▶ _RECORDS PROVIDED_

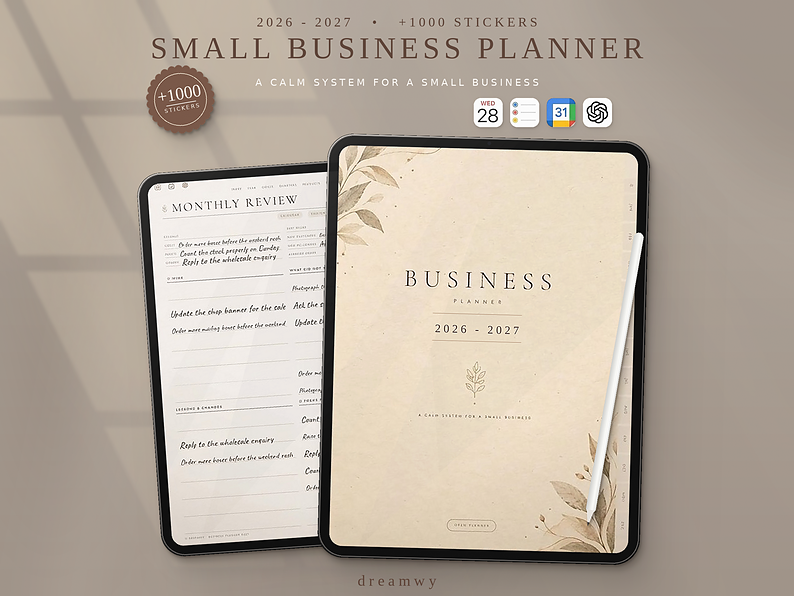
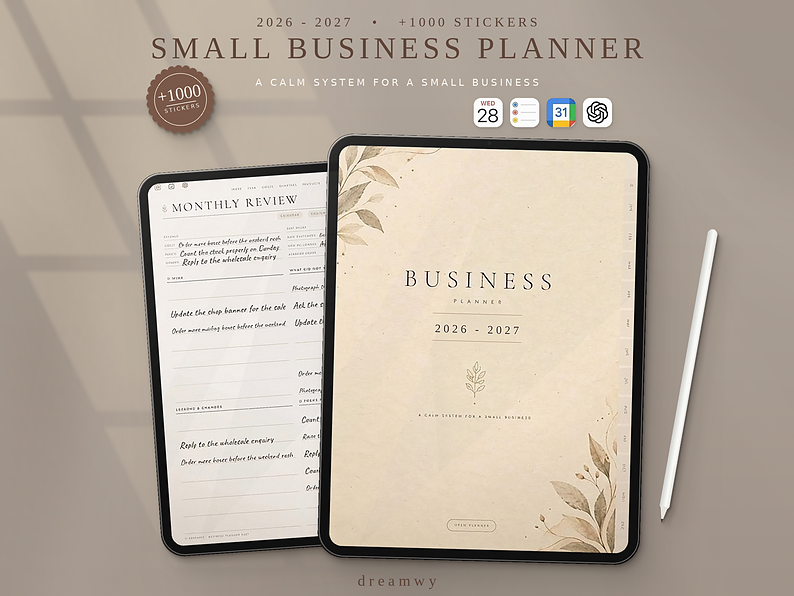
Business mockup: pencil lies beside the iPad
Claude-Session: https://claude.ai/code/session_015ZGVvYxuW9E1f2kNKHXQzt

Changed region(s): [[0.8161, 0.3926, 0.9068, 0.8758], [0.7254, 0.3926, 0.8161, 0.8758]]

diff --git a/mockup/make_business_mockup.py b/mockup/make_business_mockup.py
@@ -273,8 +273,8 @@ pd.polygon([(850, 4), (900, 15), (850, 26)], fill=(232, 228, 222, 255))
 pd.polygon([(888, 12), (900, 15), (888, 18)], fill=(60, 56, 54, 255))
 pd.rectangle((120, 5, 720, 7), fill=(255, 255, 255, 255))
 pen = pen.rotate(-100, expand=True, resample=Image.BICUBIC)
-drop(pen.split()[3], 1762, 700, [(36, 52, 22, .30), (14, 20, 7, .45), (4, 6, 3, .6)])
-canvas.alpha_composite(pen, (1762, 700))
+drop(pen.split()[3], 1985, 690, [(36, 52, 22, .30), (14, 20, 7, .45), (4, 6, 3, .6)])
+canvas.alpha_composite(pen, (1985, 690))
 
 
 # "+1000 STICKERS" seal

▶ _WORK INSTRUCTIONS_
Could you work out how many lines in the material contain "split"? Reply with only that number.

▶ _OUTPUT FOR THIS EXERCISE_
2